[Revision comparison data]
╭──

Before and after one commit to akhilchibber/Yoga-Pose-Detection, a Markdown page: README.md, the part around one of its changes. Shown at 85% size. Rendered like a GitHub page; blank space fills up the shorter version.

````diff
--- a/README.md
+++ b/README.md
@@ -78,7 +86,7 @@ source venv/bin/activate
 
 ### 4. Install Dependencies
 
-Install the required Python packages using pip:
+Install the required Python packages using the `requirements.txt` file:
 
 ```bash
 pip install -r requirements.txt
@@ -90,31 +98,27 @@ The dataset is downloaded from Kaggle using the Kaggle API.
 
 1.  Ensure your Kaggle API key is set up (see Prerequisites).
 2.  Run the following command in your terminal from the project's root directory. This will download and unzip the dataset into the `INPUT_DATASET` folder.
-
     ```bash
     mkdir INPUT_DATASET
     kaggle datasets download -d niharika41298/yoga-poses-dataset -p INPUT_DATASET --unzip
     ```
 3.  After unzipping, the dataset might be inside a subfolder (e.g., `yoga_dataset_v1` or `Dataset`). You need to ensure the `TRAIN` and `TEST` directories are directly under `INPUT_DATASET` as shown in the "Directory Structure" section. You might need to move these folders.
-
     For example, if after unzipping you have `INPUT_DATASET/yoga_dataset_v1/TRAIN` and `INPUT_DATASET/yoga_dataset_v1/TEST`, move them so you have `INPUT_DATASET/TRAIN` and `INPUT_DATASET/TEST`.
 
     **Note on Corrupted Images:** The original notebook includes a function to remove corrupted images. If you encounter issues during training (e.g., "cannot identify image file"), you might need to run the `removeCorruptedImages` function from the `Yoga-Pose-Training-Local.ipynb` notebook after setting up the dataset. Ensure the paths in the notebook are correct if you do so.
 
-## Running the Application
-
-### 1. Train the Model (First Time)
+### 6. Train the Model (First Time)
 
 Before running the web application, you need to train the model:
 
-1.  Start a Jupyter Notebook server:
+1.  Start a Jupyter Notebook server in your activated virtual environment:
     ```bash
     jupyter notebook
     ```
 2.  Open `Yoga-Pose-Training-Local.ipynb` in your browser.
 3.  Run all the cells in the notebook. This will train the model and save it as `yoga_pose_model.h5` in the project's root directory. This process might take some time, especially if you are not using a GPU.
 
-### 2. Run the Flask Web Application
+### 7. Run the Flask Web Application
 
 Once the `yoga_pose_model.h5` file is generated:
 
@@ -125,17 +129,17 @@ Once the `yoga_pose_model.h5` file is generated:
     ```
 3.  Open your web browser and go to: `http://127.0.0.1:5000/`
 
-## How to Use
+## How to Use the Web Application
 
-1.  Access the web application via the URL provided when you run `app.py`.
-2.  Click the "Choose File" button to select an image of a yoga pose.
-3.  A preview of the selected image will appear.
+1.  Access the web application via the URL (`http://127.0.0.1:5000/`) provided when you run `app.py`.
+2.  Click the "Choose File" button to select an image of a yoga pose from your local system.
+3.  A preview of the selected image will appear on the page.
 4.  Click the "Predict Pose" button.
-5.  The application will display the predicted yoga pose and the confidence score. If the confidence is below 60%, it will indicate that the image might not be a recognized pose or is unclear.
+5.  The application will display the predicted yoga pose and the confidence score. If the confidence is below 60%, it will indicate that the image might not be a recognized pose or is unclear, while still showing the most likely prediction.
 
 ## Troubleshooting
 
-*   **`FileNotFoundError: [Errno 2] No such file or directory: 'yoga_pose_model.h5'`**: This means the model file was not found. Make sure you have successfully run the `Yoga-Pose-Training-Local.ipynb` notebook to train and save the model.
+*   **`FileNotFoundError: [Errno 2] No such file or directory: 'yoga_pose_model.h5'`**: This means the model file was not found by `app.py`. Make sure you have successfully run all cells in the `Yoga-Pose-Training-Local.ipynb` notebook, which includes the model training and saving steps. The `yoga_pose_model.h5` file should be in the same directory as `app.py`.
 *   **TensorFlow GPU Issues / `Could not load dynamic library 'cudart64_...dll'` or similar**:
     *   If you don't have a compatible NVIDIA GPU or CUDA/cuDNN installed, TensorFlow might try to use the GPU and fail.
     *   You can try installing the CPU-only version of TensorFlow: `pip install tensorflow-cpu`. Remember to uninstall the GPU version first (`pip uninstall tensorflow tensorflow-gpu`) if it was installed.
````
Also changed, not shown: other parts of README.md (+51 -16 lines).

╰──

* _What you will do_:
All lines in the preceding records that hold the word "README" need to be copied.

* _Response_:
Before and after one commit to akhilchibber/Yoga-Pose-Detection, a Markdown page: README.md, the part around one of its changes. Shown at 85% size. Rendered like a GitHub page; blank space fills up the shorter version.
--- a/README.md
+++ b/README.md
Also changed, not shown: other parts of README.md (+51 -16 lines).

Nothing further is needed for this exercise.